Could you retype every line below exactly, omitting the images?

Records to process Block Start

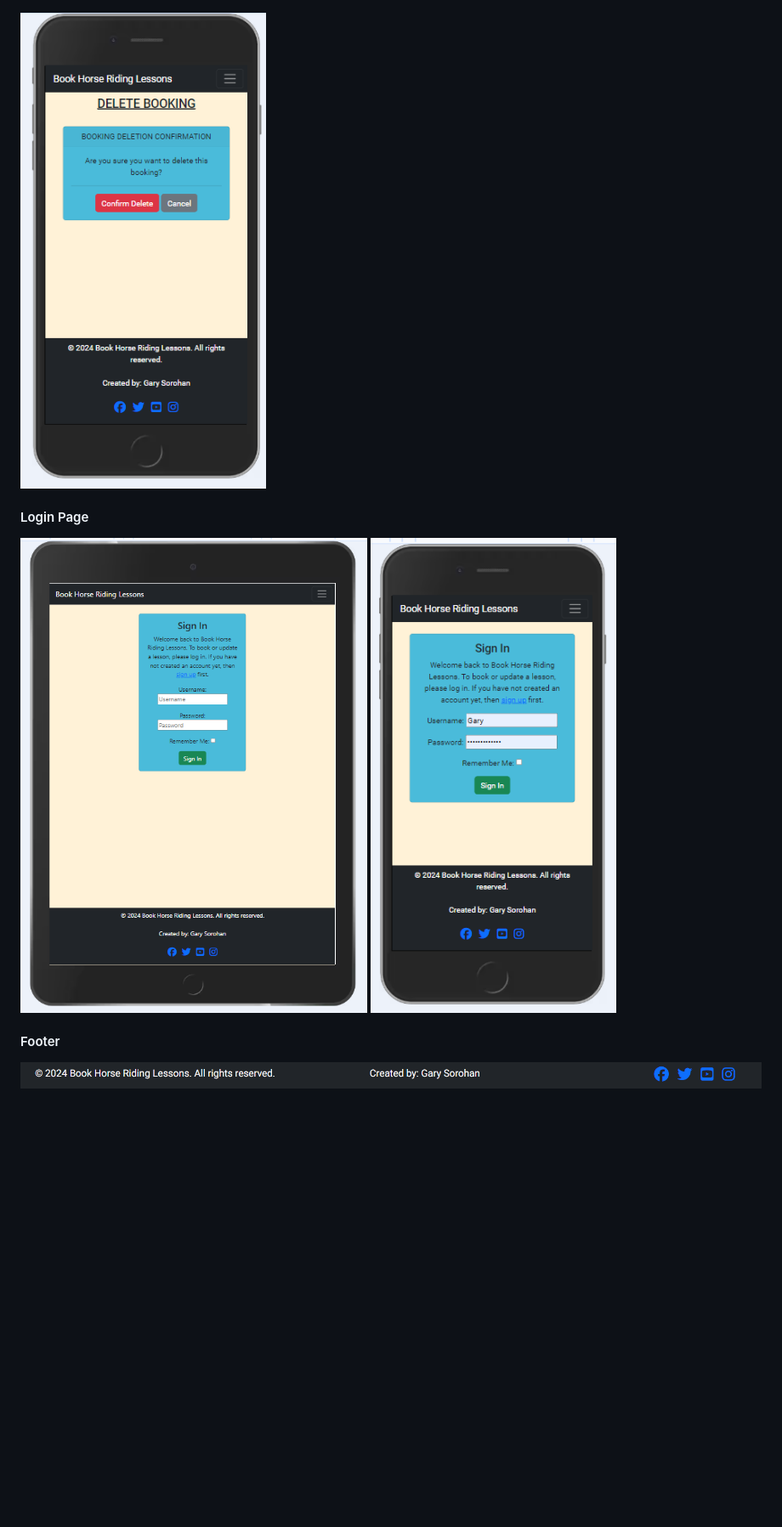
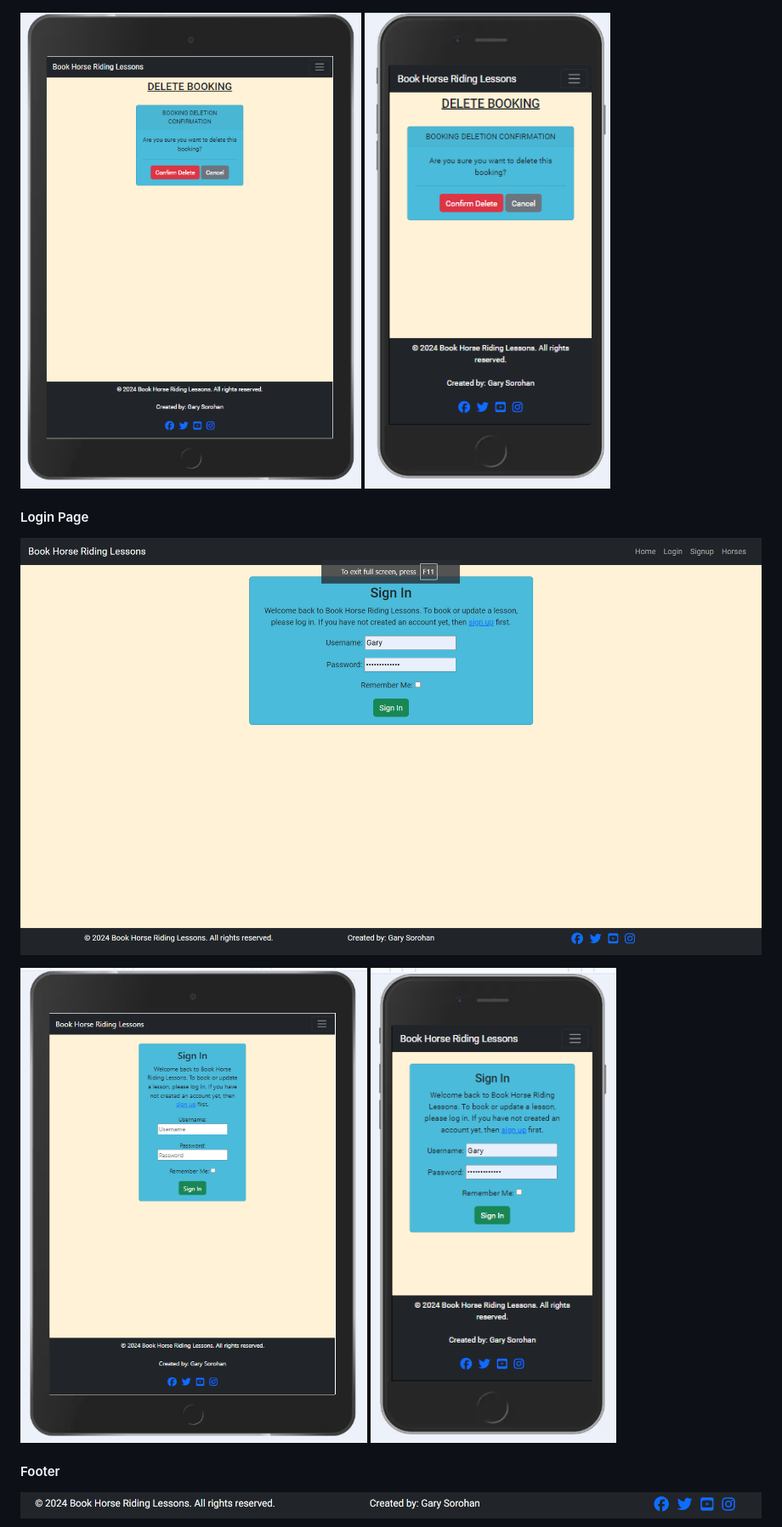
Before and after one commit to Soro82/book-horse-riding-lesson, a Markdown page: TESTING.md, the part around the change printed below. Shown: that part at 85% size. Drawn GitHub-style; pictures changed too: documentation/screenshots/desktop/login.png (added), documentation/screenshots/tablet/delete_booking.png (added); blank space fills up the shorter version.

Commit message:
update responsiveness section

```diff
--- a/TESTING.md
+++ b/TESTING.md
@@ -359,11 +359,13 @@ Image of Insecure Requests Error in Console
 
 ![Delete Booking Page](documentation/screenshots/desktop/delete_confirmation.png)
 
-![Delete Booking Page Mobile](documentation/screenshots/mobile/delete_booking.png)
+![Delete Booking Page Tablet](documentation/screenshots/tablet/delete_booking.png) ![Delete Booking Page Mobile](documentation/screenshots/mobile/delete_booking.png)
 
 #### Login Page
 
-![Login Page](documentation/screenshots/tablet/sign_in.png) ![Login Page Mobile](documentation/screenshots/mobile/login.png)
+![Login Page Desktop](documentation/screenshots/desktop/login.png)
+
+![Login Page Tablet](documentation/screenshots/tablet/sign_in.png) ![Login Page Mobile](documentation/screenshots/mobile/login.png)
 
 #### Footer
 
```
Also changed, not shown: other parts of TESTING.md (+1 -1 lines), documentation/screenshots/desktop/make_booking.png (added).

Records to process Block End

**Exercise result**
Before and after one commit to Soro82/book-horse-riding-lesson, a Markdown page: TESTING.md, the part around the change printed below. Shown: that part at 85% size. Drawn GitHub-style; pictures changed too: documentation/screenshots/desktop/login.png (added), documentation/screenshots/tablet/delete_booking.png (added); blank space fills up the shorter version.

Commit message:
update responsiveness section

```diff
--- a/TESTING.md
+++ b/TESTING.md
@@ -359,11 +359,13 @@ Image of Insecure Requests Error in Console
 
 ![Delete Booking Page](documentation/screenshots/desktop/delete_confirmation.png)
 
-![Delete Booking Page Mobile](documentation/screenshots/mobile/delete_booking.png)
+![Delete Booking Page Tablet](documentation/screenshots/tablet/delete_booking.png) ![Delete Booking Page Mobile](documentation/screenshots/mobile/delete_booking.png)
 
 #### Login Page
 
-![Login Page](documentation/screenshots/tablet/sign_in.png) ![Login Page Mobile](documentation/screenshots/mobile/login.png)
+![Login Page Desktop](documentation/screenshots/desktop/login.png)
+
+![Login Page Tablet](documentation/screenshots/tablet/sign_in.png) ![Login Page Mobile](documentation/screenshots/mobile/login.png)
 
 #### Footer
 
```
Also changed, not shown: other parts of TESTING.md (+1 -1 lines), documentation/screenshots/desktop/make_booking.png (added).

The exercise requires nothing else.